Screening ultrasound paired with mammography upped breast cancer detection in high-risk women with dense breasts, but the combination also caused a spike in the number of false positives, according to an update of the ACRIN 6666 trial. These results, along with other barriers, may render ultrasound less attractive than MRI in this patient population, commented a breast imaging expert.
In the ongoing trial, women with dense breast tissue in at least one quadrant were scanned at 21 sites; 2,637 have completed at least 12 months of follow-up. More than half (53%) had a personal history of breast cancer, reported Wendie Berg, MD, PhD, and colleagues (JAMA 299:2151-2163, 2008). Dr. Berg is from American Radiology Ser vices, Johns Hopkins Green Spring, Lutherville, Maryland. ACRIN 6666 was funded by the Avon Foundation and the National Cancer Institute.

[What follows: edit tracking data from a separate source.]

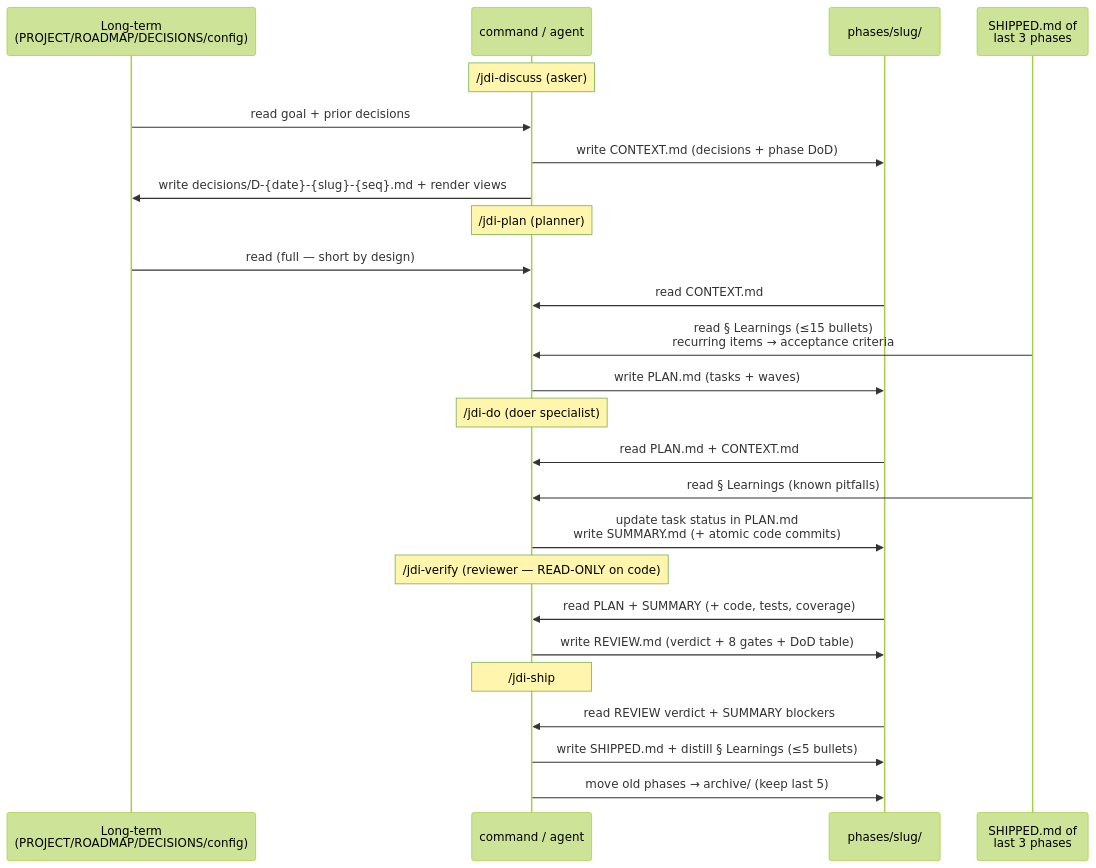
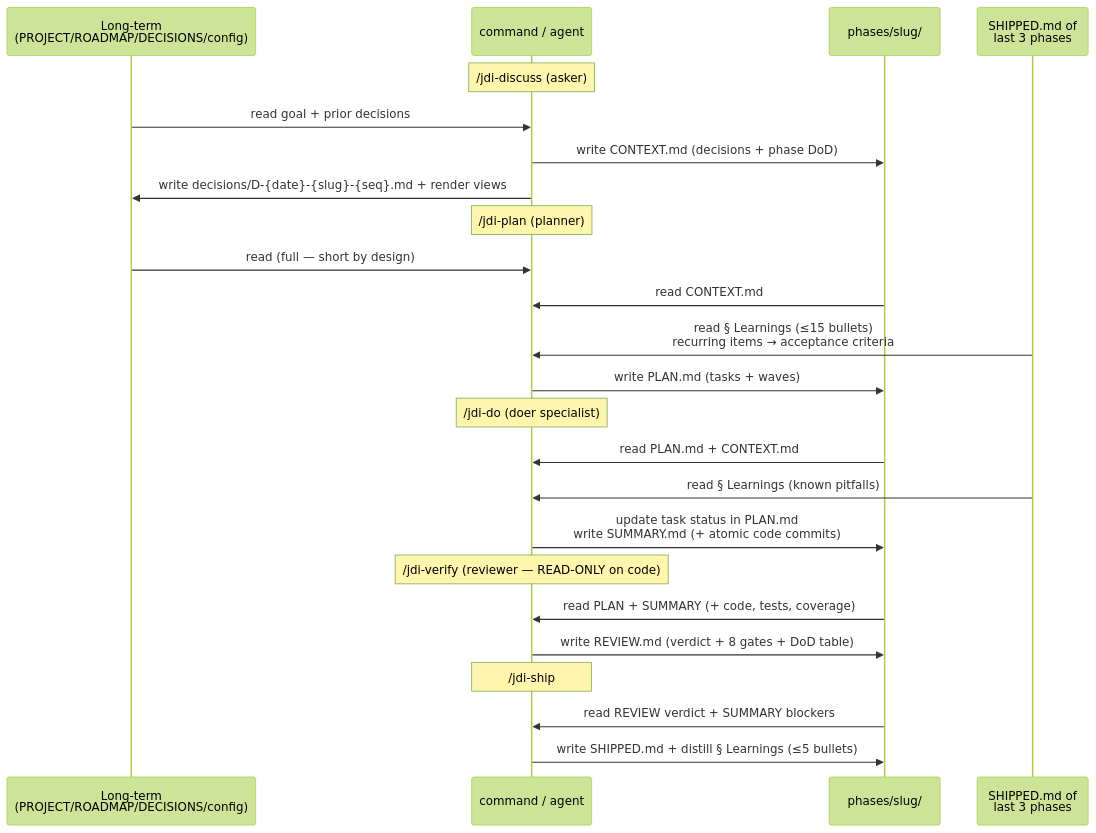
Before and after one commit to slipalison/jdi-cli: the fourth of 4 diagrams in README.md, drawn with Mermaid (forest theme). The commit also changed other lines of this file and 91 other files, not shown here.

````diff
--- a/README.md
+++ b/README.md
@@ -254,32 +254,31 @@
 ```mermaid
 sequenceDiagram
     participant LT as Long-term<br/>(PROJECT/ROADMAP/DECISIONS/config)
     participant CMD as command / agent
     participant PH as phases/slug/
     participant PREV as SHIPPED.md of<br/>last 3 phases
 
     Note over CMD: /jdi-discuss (asker)
     LT->>CMD: read goal + prior decisions
     CMD->>PH: write CONTEXT.md (decisions + phase DoD)
     CMD->>LT: write decisions/D-{date}-{slug}-{seq}.md + render views
 
     Note over CMD: /jdi-plan (planner)
     LT->>CMD: read (full — short by design)
     PH->>CMD: read CONTEXT.md
     PREV->>CMD: read § Learnings (≤15 bullets)<br/>recurring items → acceptance criteria
     CMD->>PH: write PLAN.md (tasks + waves)
 
     Note over CMD: /jdi-do (doer specialist)
     PH->>CMD: read PLAN.md + CONTEXT.md
     PREV->>CMD: read § Learnings (known pitfalls)
     CMD->>PH: update task status in PLAN.md<br/>write SUMMARY.md (+ atomic code commits)
 
     Note over CMD: /jdi-verify (reviewer — READ-ONLY on code)
     PH->>CMD: read PLAN + SUMMARY (+ code, tests, coverage)
     CMD->>PH: write REVIEW.md (verdict + 8 gates + DoD table)
 
     Note over CMD: /jdi-ship
     PH->>CMD: read REVIEW verdict + SUMMARY blockers
     CMD->>PH: write SHIPPED.md + distill § Learnings (≤5 bullets)
-    CMD->>PH: move old phases → archive/ (keep last 5)
 ```
````
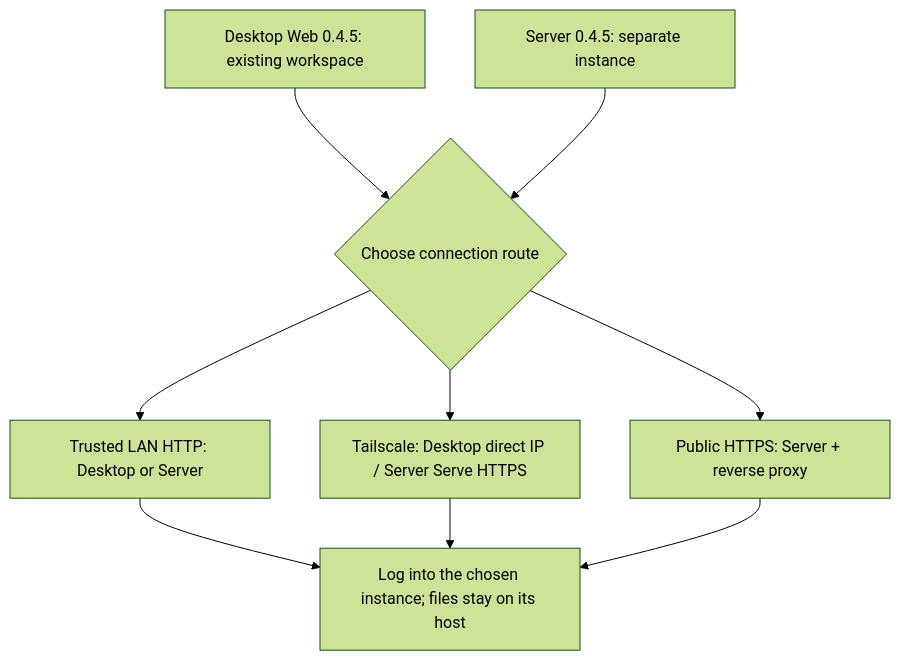
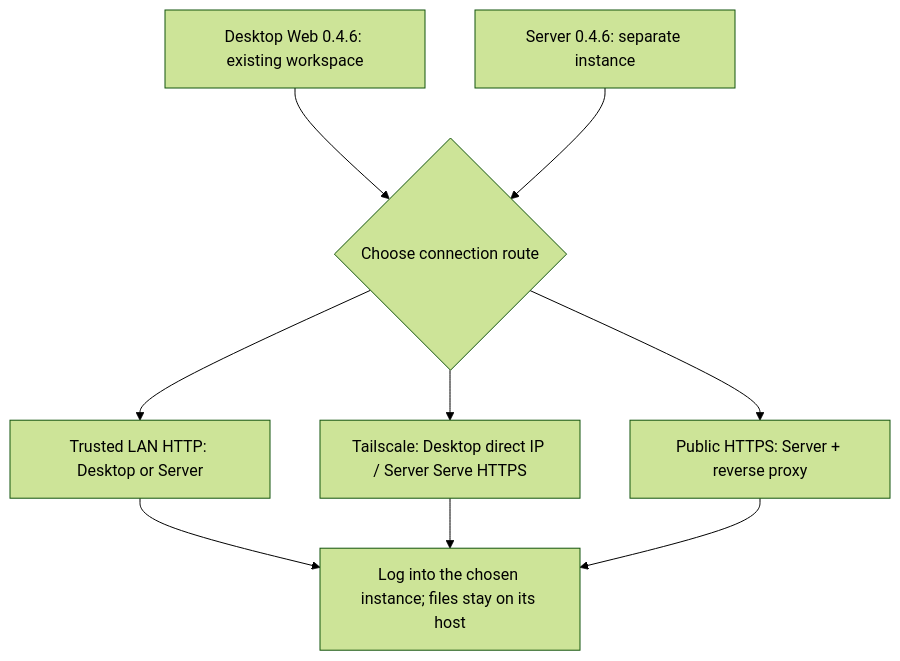
Before and after one commit to 1443205008/rovai-ai: the diagram in website/site/public/assets/diagrams/deployment-choice-en.mmd, drawn with Mermaid (forest theme). The commit also changed 11 other files, not shown here.

```diff
--- a/website/site/public/assets/diagrams/deployment-choice-en.mmd
+++ b/website/site/public/assets/diagrams/deployment-choice-en.mmd
@@ -1,12 +1,12 @@
 flowchart TB
-  desktop["Desktop Web 0.4.5: existing workspace"]
-  server["Server 0.4.5: separate instance"]
+  desktop["Desktop Web 0.4.6: existing workspace"]
+  server["Server 0.4.6: separate instance"]
   choice{"Choose connection route"}
   desktop --> choice
   server --> choice
   choice --> lan["Trusted LAN HTTP: Desktop or Server"]
   choice --> ts["Tailscale: Desktop direct IP / Server Serve HTTPS"]
   choice --> public["Public HTTPS: Server + reverse proxy"]
   lan --> login["Log into the chosen instance; files stay on its host"]
   ts --> login
   public --> login
```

Cancer was detected in 41 breasts in 40 women: 8 of the cancers were found with mammography plus ultrasound, while 12 were deemed suspicious on ultrasound alone, 12 on mammography alone, and 9 on neither. Of the 12 sonographically detected cancers, 11 (92%) were invasive. The diagnostic yield for the combined modalities was 11.8 per 1,000 vs 7.6/1,000 for mammography alone. Diagnostic accuracy was 91% for mammography plus ultrasound vs 78% for mammography alone.
On the downside, for combined imaging, the false-positive rate jumped to 10.4% vs 4.4% for mammography alone.
Other issues with ultrasound: The median examination time was 19 minutes, and current Medicare reimbursement rates do not cover the costs of performing and interpreting the examinations, the authors wrote.
In a JAMA editorial, Christiane Kuhl, MD, of the University of Bonn, Germany, pointed out the high personnel cost of ultrasound may render MRI the better bet. “Due to the amount of physician time screening ultrasound requires, it may be the most expensive of all breast imaging modalities,” she wrote.
In an interview, Dr. Berg countered that the overall price of MRI studies, including the cost of contrast agent, may tip the balance in favor of ultrasound.
She also noted that the ACRIN study has yielded materials to train specialized technologists in breast ultrasound. “Methods of automated breast ultrasound (where a series of images is obtained for later review) may solve many of these issues, but such technology requires further validation at this time,” she said.
The American Cancer Society has recommended MRI for certain women at very high risk of breast cancer, including known or suspected BRCA gene mutation carriers, Dr. Berg said. “If MRI is performed, ultrasound screening is not necessary,” she said..
Based on their individual risk factors, she said, for many women, ultrasound may be a reasonable alternative to MRI, or MRI may not be available or tolerable. “MRI may not be warranted in some women with a personal history of breast cancer, prior atypical biopsy, dense breast tissue, or intermediate family history,” she said.
ACRIN 6666 participants concluded a third round of sonographic screening in March 2008. Many also will undergo breast MRI to compare all three modalities.